Even if you're receiving full support from your family and friends and can afford a new lens every month, no questions asked, with greater success comes the demand for more of your time away from your family, friends, other hobbies. One of the biggest fears is that with success, we'll become unlovable. Consequently, there can be a lot of pain attached to the pursuit of success, which we don’t consciously realise. As you improve in photography, you'll want to attend more workshops (which might take you away from family for a few weeks!), you'll most likely be working on paid assignments, and you'll be meeting other photographers (a jealous partner, perhaps?).

Photo by Kelvin Wright

The fear of success becomes particularly strong when you're just starting out. You've tried taking photos, you love it, but then the road ahead seems so long, with so many steps before you actually reach a new level. In such cases, this fear often paralyses us and prevents us from taking action.

But an important thing to bear in mind is that the reality of the success you're seeking will still differ from how it eventually plays out. So why not give yourself a chance and at least experience what it feels like?

Photo by Damon Marshall

Just as we're accustomed to negative self-talk, ponder these questions, especially as a photographer. There are costs to success and sacrifices. But what are the costs and sacrifices of remaining where you are?

You might miss out on all the freedom, choice, and autonomy, all the praise and love from your followers, all the memories you could capture for yourself, your family, and other people, the opportunity to showcase the world through your lens, especially to those who can't travel. You might also miss out on meeting great, inspiring people and working not because you have to, but because you want to. So, what price are you willing to pay?

As you become increasingly successful, people will notice that something has changed. But that's precisely what you should embrace and not fear. Who wants to stay the same in 5, 10 years' time? 'Of course I've changed, for heaven's sake! I've grown, and now you're seeing the best version of myself. Happy and purposeful, knowing that my photographs create a real impact in this world, for everyone who comes across my work.'

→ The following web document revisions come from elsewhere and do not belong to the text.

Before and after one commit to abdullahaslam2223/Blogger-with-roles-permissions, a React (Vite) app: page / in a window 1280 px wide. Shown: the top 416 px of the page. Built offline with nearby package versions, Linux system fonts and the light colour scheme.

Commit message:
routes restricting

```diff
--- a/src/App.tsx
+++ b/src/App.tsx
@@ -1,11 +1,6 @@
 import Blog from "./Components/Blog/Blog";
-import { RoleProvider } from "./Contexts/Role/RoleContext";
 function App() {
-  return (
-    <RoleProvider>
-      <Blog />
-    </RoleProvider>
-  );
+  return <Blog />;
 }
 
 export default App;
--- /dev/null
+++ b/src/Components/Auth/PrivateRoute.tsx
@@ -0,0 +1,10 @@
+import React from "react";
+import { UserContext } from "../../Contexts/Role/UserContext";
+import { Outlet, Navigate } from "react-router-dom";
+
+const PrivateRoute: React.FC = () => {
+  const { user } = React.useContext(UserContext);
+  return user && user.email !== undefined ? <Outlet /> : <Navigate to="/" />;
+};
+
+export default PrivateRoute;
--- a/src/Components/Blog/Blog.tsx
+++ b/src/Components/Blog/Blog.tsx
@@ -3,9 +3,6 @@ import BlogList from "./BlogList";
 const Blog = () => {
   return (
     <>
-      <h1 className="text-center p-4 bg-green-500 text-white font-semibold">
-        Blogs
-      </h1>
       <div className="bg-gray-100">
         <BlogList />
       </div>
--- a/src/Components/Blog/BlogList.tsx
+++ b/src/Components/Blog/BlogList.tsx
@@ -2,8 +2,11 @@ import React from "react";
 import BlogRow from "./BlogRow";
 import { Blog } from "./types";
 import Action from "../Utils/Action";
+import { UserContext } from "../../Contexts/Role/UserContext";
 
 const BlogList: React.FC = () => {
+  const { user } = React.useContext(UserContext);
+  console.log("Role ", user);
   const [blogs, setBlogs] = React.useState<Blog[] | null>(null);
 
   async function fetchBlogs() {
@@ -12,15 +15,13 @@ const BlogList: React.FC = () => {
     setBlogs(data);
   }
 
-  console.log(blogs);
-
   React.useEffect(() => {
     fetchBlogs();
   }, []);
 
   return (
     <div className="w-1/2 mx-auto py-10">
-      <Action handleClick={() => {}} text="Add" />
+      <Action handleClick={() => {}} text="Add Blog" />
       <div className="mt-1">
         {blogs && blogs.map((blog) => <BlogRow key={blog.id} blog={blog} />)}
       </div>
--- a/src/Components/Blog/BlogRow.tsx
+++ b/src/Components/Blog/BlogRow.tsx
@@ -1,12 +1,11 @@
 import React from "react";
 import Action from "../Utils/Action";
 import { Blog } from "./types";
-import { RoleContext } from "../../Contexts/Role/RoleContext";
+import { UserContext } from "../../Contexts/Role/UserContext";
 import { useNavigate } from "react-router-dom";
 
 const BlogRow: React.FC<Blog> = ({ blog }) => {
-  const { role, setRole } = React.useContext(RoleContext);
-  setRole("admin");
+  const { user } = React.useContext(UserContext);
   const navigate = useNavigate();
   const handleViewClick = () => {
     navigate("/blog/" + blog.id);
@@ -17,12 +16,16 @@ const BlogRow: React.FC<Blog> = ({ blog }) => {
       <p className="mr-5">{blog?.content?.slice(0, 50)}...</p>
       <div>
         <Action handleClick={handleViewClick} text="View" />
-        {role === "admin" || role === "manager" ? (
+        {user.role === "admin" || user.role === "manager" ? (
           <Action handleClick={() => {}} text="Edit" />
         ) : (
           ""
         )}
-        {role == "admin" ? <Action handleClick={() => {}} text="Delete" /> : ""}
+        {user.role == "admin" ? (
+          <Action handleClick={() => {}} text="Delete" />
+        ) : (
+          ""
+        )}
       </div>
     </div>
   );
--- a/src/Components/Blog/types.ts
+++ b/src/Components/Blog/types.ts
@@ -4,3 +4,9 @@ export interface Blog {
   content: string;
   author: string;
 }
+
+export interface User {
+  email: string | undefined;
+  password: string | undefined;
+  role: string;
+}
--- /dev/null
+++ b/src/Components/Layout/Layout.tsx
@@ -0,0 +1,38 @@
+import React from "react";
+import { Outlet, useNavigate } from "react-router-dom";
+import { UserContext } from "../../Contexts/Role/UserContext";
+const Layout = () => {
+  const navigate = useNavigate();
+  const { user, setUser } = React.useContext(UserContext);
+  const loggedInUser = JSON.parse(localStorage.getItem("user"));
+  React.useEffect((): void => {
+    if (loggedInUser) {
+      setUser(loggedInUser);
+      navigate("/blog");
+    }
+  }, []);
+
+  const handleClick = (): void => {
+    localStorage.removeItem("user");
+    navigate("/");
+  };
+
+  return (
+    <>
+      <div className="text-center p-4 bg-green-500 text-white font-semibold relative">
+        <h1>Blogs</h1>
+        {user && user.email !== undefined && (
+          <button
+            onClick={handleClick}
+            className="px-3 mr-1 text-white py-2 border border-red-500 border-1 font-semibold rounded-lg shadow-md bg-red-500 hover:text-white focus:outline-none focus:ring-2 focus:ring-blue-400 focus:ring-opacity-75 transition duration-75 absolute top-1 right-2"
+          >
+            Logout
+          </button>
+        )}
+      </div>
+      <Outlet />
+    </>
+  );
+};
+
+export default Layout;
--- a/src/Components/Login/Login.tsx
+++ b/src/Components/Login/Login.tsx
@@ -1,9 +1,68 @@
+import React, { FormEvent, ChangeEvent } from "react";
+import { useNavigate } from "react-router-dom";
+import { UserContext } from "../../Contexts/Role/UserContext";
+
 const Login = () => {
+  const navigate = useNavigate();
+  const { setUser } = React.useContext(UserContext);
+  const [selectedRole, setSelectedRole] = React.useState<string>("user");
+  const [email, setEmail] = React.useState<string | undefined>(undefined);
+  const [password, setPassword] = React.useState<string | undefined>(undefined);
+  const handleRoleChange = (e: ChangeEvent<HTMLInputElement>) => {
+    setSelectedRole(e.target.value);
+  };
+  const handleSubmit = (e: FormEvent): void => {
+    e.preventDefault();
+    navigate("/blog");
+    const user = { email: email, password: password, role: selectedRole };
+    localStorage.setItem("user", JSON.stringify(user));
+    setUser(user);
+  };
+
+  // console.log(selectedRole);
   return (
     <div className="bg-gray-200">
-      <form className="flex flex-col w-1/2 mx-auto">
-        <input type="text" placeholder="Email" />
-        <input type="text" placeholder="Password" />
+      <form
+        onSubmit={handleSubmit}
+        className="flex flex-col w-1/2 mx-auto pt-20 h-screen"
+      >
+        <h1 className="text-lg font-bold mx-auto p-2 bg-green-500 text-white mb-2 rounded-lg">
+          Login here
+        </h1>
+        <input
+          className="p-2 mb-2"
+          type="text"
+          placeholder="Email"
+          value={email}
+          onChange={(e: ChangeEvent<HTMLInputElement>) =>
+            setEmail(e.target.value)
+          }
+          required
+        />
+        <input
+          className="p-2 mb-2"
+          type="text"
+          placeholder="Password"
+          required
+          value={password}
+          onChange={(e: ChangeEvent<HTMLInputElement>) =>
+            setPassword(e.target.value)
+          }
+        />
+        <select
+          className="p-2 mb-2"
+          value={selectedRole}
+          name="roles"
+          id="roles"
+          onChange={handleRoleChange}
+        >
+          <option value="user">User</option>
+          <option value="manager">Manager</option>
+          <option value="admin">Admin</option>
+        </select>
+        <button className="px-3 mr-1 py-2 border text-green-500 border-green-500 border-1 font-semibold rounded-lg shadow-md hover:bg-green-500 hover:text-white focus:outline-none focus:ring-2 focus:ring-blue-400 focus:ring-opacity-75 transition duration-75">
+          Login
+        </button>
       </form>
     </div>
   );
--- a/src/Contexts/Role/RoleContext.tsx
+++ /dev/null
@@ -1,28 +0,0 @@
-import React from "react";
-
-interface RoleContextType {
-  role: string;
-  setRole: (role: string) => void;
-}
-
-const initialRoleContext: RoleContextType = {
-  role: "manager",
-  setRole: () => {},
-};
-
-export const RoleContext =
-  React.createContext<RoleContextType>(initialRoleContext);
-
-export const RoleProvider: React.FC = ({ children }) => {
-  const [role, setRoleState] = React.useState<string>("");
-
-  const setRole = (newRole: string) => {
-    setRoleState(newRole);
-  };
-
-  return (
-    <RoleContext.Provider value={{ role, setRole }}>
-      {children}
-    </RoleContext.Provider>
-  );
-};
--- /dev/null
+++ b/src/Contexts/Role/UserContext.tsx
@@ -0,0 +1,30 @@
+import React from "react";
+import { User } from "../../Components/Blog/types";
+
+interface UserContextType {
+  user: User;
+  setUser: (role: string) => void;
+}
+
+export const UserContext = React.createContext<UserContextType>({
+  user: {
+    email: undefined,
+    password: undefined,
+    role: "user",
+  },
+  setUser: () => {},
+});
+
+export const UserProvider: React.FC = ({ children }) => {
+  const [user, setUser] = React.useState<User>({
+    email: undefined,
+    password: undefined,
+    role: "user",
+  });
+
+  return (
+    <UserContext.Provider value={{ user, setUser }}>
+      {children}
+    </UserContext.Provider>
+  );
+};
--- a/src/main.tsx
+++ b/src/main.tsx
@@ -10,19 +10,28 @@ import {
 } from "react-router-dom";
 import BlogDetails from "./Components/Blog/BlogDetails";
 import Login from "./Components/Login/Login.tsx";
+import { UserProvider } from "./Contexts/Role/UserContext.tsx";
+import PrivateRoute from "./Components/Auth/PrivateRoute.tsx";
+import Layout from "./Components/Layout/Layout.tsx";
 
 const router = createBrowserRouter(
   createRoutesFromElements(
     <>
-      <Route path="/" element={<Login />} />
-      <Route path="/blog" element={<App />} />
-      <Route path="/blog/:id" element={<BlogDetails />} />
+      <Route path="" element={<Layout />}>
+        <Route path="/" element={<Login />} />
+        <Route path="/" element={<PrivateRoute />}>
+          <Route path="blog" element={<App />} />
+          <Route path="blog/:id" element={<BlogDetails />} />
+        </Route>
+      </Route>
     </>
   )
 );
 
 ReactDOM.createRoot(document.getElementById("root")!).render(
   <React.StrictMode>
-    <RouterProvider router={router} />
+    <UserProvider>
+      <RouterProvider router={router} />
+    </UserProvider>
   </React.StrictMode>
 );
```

There is no point in taking photographs and keeping them on your hard drive. Be the light that inspires, educates, and informs others through photography. And this is one of the best feelings there is.

More from 



View All